Open to the public, the event will take place in front of Johnson Hall Annex on Wilson Road. R. James Cook, interim dean, College of Agriculture and Home Economics, will preside. Speakers will include V. Lane Rawlins, WSU president and Peter Goldmark, WSU regent. Also speaking will be representatives of the U.S. Department of Agriculture, Joseph Jen, Washington, D.C., and Antoniette Betschart, Albany, Calif. Jen, who earned a Master of Science food science degree from WSU in 1964, is U.S. under secretary for Research, Education and Economics. Betschart is director of the USDA Agricultural Research Services’ Pacific West Area.

Scheduled for completion in spring 2005, the $39 million Phase 1 building will have more than 93,000 square feet on four floors, said Paul Couture of WSU Capital Planning and Development.

“This new state-of-the-art building will provide the college with both basic research as well as teaching laboratories,” he said. Housed in the upper three floors will be 30 research labs with lab support areas. On the ground floor will be four major teaching laboratories with adjacent equipment demonstration and support areas. About one-third of the labs will be assigned to USDA Agricultural Research Service scientists.

Prominent features of the building will be a student study gallery on the first floor and interaction areas on all four floors for research scientists, faculty and students.

The new building will provide “world-class research and teaching facilities and represents the first of several new buildings that will create a new research and education complex” for WSU, said Couture.

Funding for the new construction came from the state Legislature.

Researchers and students will move into the new building from the adjacent Johnson Hall building, which opened for use in 1961.

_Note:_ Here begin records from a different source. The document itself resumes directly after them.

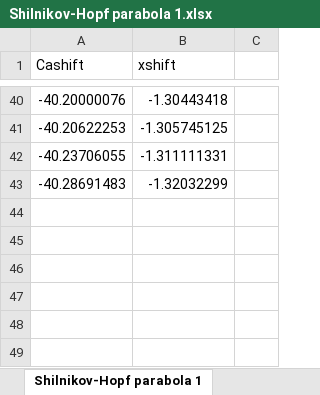
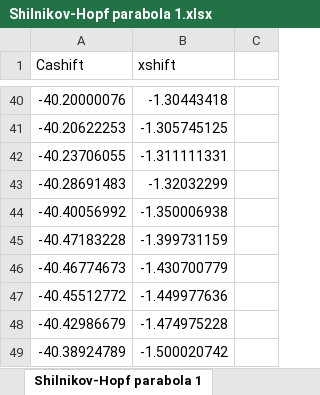
Before and after one commit to hinsley/PlantChaos, an Excel workbook: Shilnikov-Hopf parabola 1.xlsx, sheet Shilnikov-Hopf parabola 1, drawn as a sheet; only a part is shown, gaps mark what is left out; values as stored, in another font and other column widths than the file's, no borders; charts and pictures not drawn; the diff names each change by its address in the sheet, - before the commit and + after, or states it on an @@ line.

Commit message:
Get more points of Sh-H parabola on left branch

```diff
--- a/Shilnikov-Hopf parabola 1.xlsx (sheet Shilnikov-Hopf parabola 1)
+++ b/Shilnikov-Hopf parabola 1.xlsx (sheet Shilnikov-Hopf parabola 1)
+row 44: -40.40056992 | -1.350006938
+row 45: -40.47183228 | -1.399731159
+row 46: -40.46774673 | -1.430700779
+row 47: -40.45512772 | -1.449977636
+row 48: -40.42986679 | -1.474975228
+row 49: -40.38924789 | -1.500020742
```
Also changed, not shown: charts or pictures.
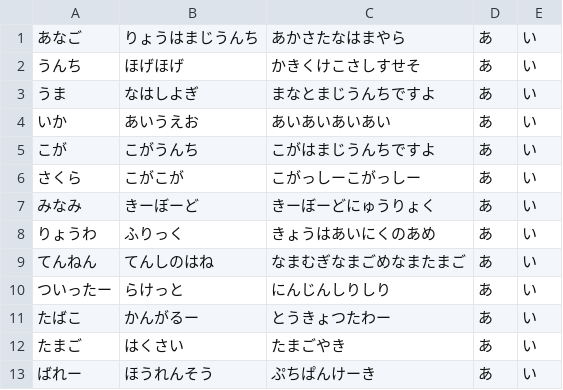
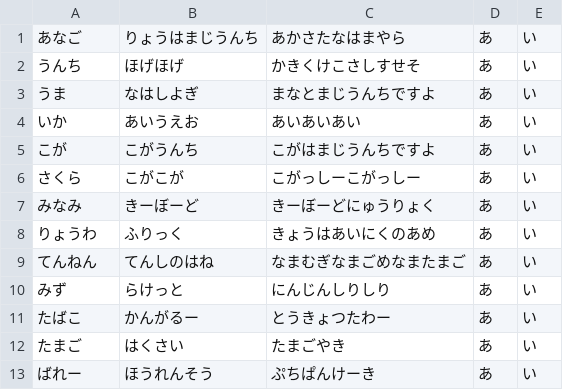
Before and after one commit to s14010/FlickFighter-master, a CSV file: app/src/main/assets/uma.csv, drawn as a sheet; only a part is shown.

```diff
--- a/app/src/main/assets/uma.csv
+++ b/app/src/main/assets/uma.csv
@@ -3,3 +3,3 @@
 うま,なはしよぎ,まなとまじうんちですよ,あ,い
-いか,あいうえお,あいあいあいあい,あ,い
+いか,あいうえお,あいあいあい,あ,い
 こが,こがうんち,こがはまじうんちですよ,あ,い
@@ -9,3 +9,3 @@
 てんねん,てんしのはね,なまむぎなまごめなまたまご,あ,い
-ついったー,らけっと,にんじんしりしり,あ,い
+みず,らけっと,にんじんしりしり,あ,い
 たばこ,かんがるー,とうきょつたわー,あ,い
```
Also changed, not shown: 7 other files.
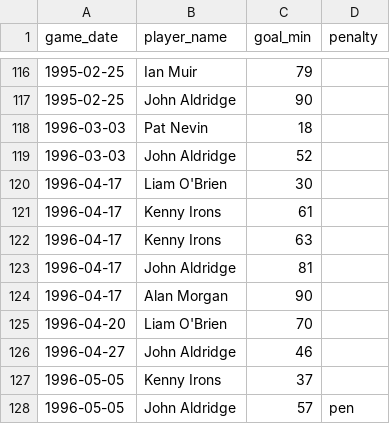
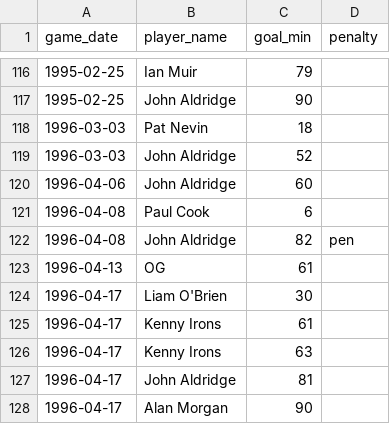
Before and after one commit to petebrown/complete-record, a CSV file: seasons/manual/goal_mins.csv, drawn as a sheet; only a part is shown, gaps mark what is left out; the shorter side is filled out with more unchanged rows.

```diff
--- a/seasons/manual/goal_mins.csv
+++ b/seasons/manual/goal_mins.csv
@@ -119,2 +119,6 @@ game_date,player_name,goal_min,penalty
 1996-03-03,John Aldridge,52,
+1996-04-06,John Aldridge,60,
+1996-04-08,Paul Cook,6,
+1996-04-08,John Aldridge,82,pen
+1996-04-13,OG,61,
 1996-04-17,Liam O'Brien,30,
```
Also changed, not shown: output/cr_subs_and_reds.csv, seasons/manual/cards_yellow.csv, 1 other file.
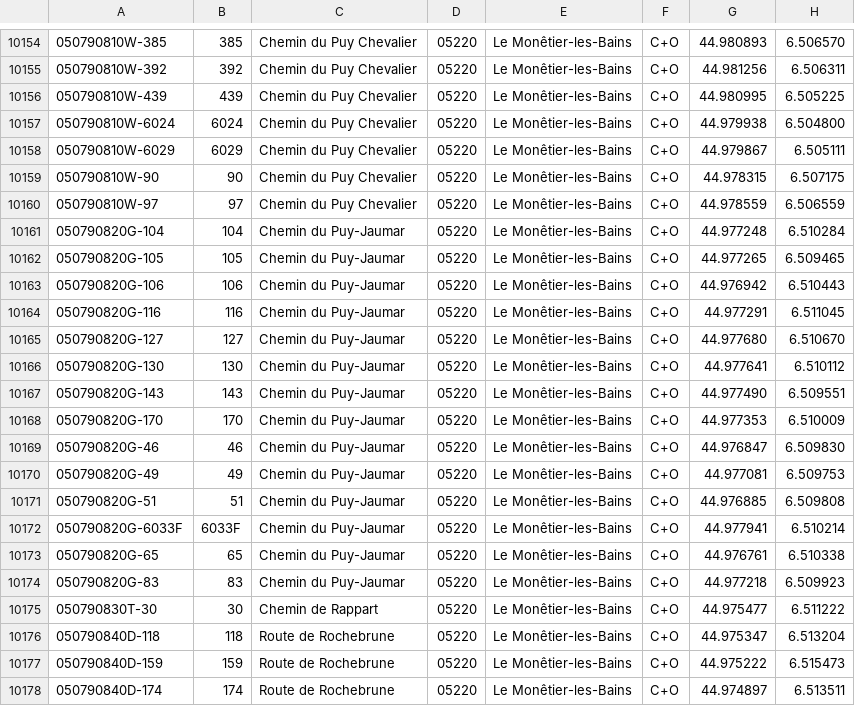
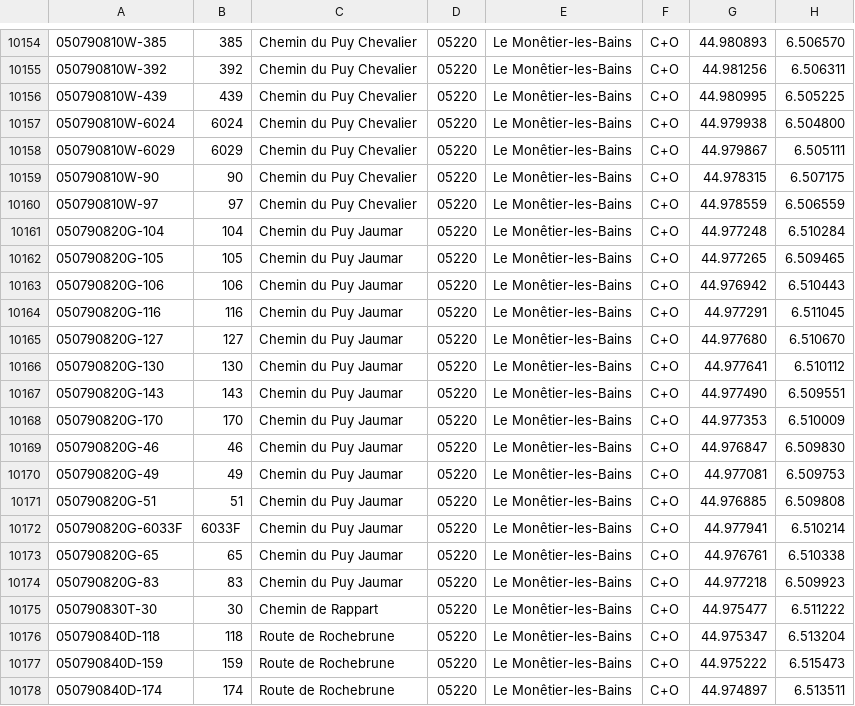
Before and after one commit to osm-fr/bano-data, a CSV file: bano-05.csv, drawn as a sheet; only a part is shown, gaps mark what is left out.

```diff
--- a/bano-05.csv
+++ b/bano-05.csv
@@ -10160,16 +10160,16 @@
 050790810W-97,97,Chemin du Puy Chevalier,05220,Le Monêtier-les-Bains,C+O,44.978559,6.506559
-050790820G-104,104,Chemin du Puy-Jaumar,05220,Le Monêtier-les-Bains,C+O,44.977248,6.510284
-050790820G-105,105,Chemin du Puy-Jaumar,05220,Le Monêtier-les-Bains,C+O,44.977265,6.509465
-050790820G-106,106,Chemin du Puy-Jaumar,05220,Le Monêtier-les-Bains,C+O,44.976942,6.510443
-050790820G-116,116,Chemin du Puy-Jaumar,05220,Le Monêtier-les-Bains,C+O,44.977291,6.511045
-050790820G-127,127,Chemin du Puy-Jaumar,05220,Le Monêtier-les-Bains,C+O,44.977680,6.510670
-050790820G-130,130,Chemin du Puy-Jaumar,05220,Le Monêtier-les-Bains,C+O,44.977641,6.510112
-050790820G-143,143,Chemin du Puy-Jaumar,05220,Le Monêtier-les-Bains,C+O,44.977490,6.509551
-050790820G-170,170,Chemin du Puy-Jaumar,05220,Le Monêtier-les-Bains,C+O,44.977353,6.510009
-050790820G-46,46,Chemin du Puy-Jaumar,05220,Le Monêtier-les-Bains,C+O,44.976847,6.509830
-050790820G-49,49,Chemin du Puy-Jaumar,05220,Le Monêtier-les-Bains,C+O,44.977081,6.509753
-050790820G-51,51,Chemin du Puy-Jaumar,05220,Le Monêtier-les-Bains,C+O,44.976885,6.509808
-050790820G-6033F,6033F,Chemin du Puy-Jaumar,05220,Le Monêtier-les-Bains,C+O,44.977941,6.510214
-050790820G-65,65,Chemin du Puy-Jaumar,05220,Le Monêtier-les-Bains,C+O,44.976761,6.510338
-050790820G-83,83,Chemin du Puy-Jaumar,05220,Le Monêtier-les-Bains,C+O,44.977218,6.509923
+050790820G-104,104,Chemin du Puy Jaumar,05220,Le Monêtier-les-Bains,C+O,44.977248,6.510284
+050790820G-105,105,Chemin du Puy Jaumar,05220,Le Monêtier-les-Bains,C+O,44.977265,6.509465
+050790820G-106,106,Chemin du Puy Jaumar,05220,Le Monêtier-les-Bains,C+O,44.976942,6.510443
+050790820G-116,116,Chemin du Puy Jaumar,05220,Le Monêtier-les-Bains,C+O,44.977291,6.511045
+050790820G-127,127,Chemin du Puy Jaumar,05220,Le Monêtier-les-Bains,C+O,44.977680,6.510670
+050790820G-130,130,Chemin du Puy Jaumar,05220,Le Monêtier-les-Bains,C+O,44.977641,6.510112
+050790820G-143,143,Chemin du Puy Jaumar,05220,Le Monêtier-les-Bains,C+O,44.977490,6.509551
+050790820G-170,170,Chemin du Puy Jaumar,05220,Le Monêtier-les-Bains,C+O,44.977353,6.510009
+050790820G-46,46,Chemin du Puy Jaumar,05220,Le Monêtier-les-Bains,C+O,44.976847,6.509830
+050790820G-49,49,Chemin du Puy Jaumar,05220,Le Monêtier-les-Bains,C+O,44.977081,6.509753
+050790820G-51,51,Chemin du Puy Jaumar,05220,Le Monêtier-les-Bains,C+O,44.976885,6.509808
+050790820G-6033F,6033F,Chemin du Puy Jaumar,05220,Le Monêtier-les-Bains,C+O,44.977941,6.510214
+050790820G-65,65,Chemin du Puy Jaumar,05220,Le Monêtier-les-Bains,C+O,44.976761,6.510338
+050790820G-83,83,Chemin du Puy Jaumar,05220,Le Monêtier-les-Bains,C+O,44.977218,6.509923
 050790830T-30,30,Chemin de Rappart,05220,Le Monêtier-les-Bains,C+O,44.975477,6.511222
```
Also changed, not shown: 8 other files.
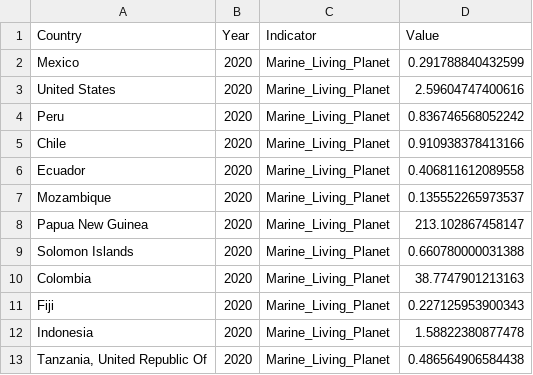
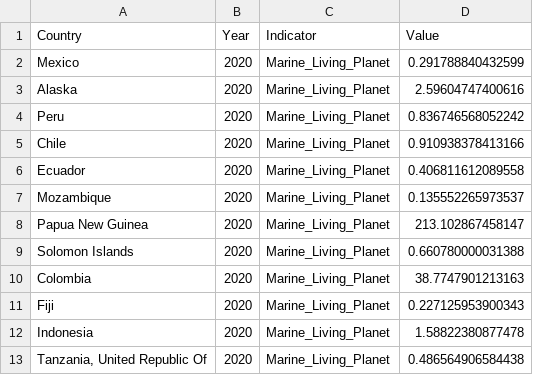
Before and after one commit to cabuelow/OceansDash, a CSV file: data-raw/process-indicators/data-processed/marine-living-planet-index.csv, drawn as a sheet.

Commit message:
update so alaska labelled correctly

```diff
--- a/data-raw/process-indicators/data-processed/marine-living-planet-index.csv
+++ b/data-raw/process-indicators/data-processed/marine-living-planet-index.csv
@@ -2,3 +2,3 @@
 "Mexico","2020","Marine_Living_Planet",0.291788840432599
-"United States","2020","Marine_Living_Planet",2.59604747400616
+"Alaska","2020","Marine_Living_Planet",2.59604747400616
 "Peru","2020","Marine_Living_Planet",0.836746568052242
```
Also changed, not shown: 1 other file.
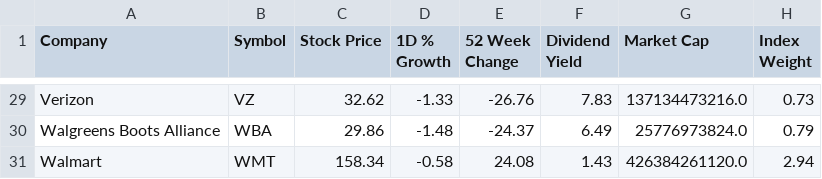
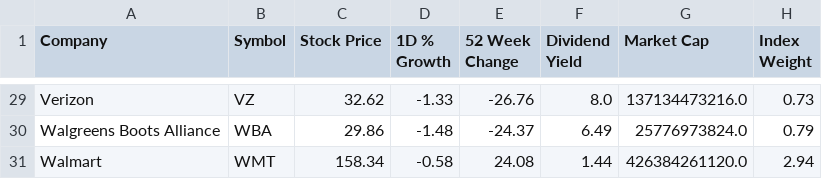
Before and after one commit to Reddimus/DOW30_Tracker, a CSV file: DOW30_database.csv, drawn as a sheet; only a part is shown, gaps mark what is left out; the diff covers the shown part only; the diff names each change by its address in the sheet, - before the commit and + after, or states it on an @@ line.

```diff
--- a/DOW30_database.csv
+++ b/DOW30_database.csv
-F29 (Dividend Yield): 7.83
+F29 (Dividend Yield): 8.0
-F31 (Dividend Yield): 1.43
+F31 (Dividend Yield): 1.44
```
Also changed, not shown: 17 edited cells elsewhere in this file.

Johnson Hall is named for Edward C. Johnson, WSU College of Agriculture dean from 1919 to 1949.